Top of Data extracts

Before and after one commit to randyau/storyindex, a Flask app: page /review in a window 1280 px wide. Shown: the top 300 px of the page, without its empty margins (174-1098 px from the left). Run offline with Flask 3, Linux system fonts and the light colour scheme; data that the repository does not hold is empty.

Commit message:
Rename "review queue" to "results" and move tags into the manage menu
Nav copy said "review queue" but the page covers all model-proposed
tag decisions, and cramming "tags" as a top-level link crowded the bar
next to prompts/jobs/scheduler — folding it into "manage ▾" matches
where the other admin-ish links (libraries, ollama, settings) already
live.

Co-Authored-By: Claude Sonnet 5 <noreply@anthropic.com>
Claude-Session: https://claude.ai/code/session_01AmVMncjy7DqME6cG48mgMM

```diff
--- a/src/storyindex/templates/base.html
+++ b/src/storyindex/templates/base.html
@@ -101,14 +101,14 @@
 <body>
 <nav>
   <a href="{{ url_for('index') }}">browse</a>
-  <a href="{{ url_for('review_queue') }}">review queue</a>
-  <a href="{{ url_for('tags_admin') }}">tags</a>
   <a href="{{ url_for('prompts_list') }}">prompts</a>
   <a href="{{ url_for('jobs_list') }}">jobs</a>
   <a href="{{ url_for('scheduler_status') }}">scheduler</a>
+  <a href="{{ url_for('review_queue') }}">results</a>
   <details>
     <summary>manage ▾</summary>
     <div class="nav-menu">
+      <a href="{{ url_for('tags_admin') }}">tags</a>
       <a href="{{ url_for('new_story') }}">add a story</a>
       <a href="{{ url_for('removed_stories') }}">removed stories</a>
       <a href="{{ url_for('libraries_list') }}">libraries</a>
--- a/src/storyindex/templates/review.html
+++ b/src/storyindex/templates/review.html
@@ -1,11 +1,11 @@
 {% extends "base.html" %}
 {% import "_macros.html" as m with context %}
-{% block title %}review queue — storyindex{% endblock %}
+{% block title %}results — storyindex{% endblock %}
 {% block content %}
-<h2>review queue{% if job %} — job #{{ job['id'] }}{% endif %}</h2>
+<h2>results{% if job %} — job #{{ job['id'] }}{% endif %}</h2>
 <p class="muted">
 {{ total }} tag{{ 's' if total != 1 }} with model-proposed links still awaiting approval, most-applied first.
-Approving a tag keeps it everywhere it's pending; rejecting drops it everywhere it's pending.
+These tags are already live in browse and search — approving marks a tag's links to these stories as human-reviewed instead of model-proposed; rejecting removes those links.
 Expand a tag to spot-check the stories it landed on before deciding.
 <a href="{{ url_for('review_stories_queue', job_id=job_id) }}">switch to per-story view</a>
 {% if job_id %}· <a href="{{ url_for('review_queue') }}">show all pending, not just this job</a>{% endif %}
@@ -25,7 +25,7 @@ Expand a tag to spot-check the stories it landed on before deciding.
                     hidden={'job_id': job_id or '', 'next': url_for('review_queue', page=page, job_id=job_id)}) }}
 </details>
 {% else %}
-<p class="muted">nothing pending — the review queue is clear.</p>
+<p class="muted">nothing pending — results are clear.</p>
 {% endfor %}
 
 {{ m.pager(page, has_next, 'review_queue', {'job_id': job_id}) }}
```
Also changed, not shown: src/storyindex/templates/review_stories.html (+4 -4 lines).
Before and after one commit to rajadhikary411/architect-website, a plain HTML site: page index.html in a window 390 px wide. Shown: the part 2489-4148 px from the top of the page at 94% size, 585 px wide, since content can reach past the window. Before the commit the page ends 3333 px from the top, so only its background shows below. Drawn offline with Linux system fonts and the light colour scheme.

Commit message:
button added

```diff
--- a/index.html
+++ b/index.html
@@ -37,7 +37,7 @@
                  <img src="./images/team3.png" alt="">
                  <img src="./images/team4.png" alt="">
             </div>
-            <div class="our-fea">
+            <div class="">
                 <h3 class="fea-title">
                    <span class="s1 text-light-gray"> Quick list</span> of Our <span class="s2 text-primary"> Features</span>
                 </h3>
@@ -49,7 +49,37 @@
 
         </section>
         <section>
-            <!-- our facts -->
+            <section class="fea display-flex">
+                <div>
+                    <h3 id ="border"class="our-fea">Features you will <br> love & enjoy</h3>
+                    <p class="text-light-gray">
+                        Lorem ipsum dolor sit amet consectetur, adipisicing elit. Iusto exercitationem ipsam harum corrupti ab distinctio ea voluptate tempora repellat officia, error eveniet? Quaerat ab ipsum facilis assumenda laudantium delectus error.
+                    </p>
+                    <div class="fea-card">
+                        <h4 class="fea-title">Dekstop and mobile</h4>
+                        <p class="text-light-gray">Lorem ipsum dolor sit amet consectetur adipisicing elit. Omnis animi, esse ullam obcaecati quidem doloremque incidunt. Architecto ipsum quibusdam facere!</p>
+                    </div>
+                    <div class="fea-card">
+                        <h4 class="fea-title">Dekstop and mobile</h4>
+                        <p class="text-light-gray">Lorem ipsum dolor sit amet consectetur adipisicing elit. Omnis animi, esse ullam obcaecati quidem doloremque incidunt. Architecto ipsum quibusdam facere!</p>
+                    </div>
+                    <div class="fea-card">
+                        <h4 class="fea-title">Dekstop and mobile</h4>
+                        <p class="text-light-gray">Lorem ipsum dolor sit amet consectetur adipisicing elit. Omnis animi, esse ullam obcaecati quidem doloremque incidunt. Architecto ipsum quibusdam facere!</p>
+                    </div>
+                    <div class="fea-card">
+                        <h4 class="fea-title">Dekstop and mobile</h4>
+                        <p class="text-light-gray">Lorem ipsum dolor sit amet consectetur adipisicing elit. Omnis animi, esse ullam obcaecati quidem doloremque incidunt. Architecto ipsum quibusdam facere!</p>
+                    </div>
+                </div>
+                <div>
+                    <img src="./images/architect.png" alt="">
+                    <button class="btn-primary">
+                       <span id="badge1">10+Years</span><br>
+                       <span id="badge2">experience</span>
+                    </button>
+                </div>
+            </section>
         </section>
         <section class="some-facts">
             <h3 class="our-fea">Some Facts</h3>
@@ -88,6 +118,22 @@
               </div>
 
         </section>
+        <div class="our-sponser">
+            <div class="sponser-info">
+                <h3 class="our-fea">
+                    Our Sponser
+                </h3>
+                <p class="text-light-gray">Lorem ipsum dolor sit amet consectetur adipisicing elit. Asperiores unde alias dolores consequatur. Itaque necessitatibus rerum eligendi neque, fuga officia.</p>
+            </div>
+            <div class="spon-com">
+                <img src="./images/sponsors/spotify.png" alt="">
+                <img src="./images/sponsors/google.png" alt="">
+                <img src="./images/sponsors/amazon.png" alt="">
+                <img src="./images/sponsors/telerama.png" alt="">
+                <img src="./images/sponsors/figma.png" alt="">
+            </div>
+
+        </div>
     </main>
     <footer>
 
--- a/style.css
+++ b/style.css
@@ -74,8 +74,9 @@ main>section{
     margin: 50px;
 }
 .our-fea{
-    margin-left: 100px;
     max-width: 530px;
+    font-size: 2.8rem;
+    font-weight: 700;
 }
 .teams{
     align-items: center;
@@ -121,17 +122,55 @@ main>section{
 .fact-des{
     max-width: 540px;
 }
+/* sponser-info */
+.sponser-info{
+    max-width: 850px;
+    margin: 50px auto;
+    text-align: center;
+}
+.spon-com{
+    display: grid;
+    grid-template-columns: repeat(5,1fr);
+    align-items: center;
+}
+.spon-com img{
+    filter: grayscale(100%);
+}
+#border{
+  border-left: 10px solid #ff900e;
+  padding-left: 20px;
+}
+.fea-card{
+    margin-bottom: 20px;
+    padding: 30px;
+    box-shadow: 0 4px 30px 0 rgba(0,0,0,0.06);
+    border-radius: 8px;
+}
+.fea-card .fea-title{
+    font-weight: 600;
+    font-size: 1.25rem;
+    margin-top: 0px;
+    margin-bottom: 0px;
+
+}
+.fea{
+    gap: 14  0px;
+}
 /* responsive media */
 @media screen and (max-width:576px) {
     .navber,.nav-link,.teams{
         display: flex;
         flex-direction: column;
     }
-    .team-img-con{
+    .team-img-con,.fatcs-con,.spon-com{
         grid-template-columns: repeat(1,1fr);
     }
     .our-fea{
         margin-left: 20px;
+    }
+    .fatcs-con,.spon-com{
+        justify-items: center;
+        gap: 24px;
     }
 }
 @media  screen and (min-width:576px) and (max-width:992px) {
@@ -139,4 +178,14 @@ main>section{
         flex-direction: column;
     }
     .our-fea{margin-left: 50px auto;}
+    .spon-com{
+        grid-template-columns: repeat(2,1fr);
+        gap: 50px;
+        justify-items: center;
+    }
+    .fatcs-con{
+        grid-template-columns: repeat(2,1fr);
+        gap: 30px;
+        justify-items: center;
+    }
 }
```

Bottom of Data extracts

Report the number of lines above containing the word "left", with no other text.

6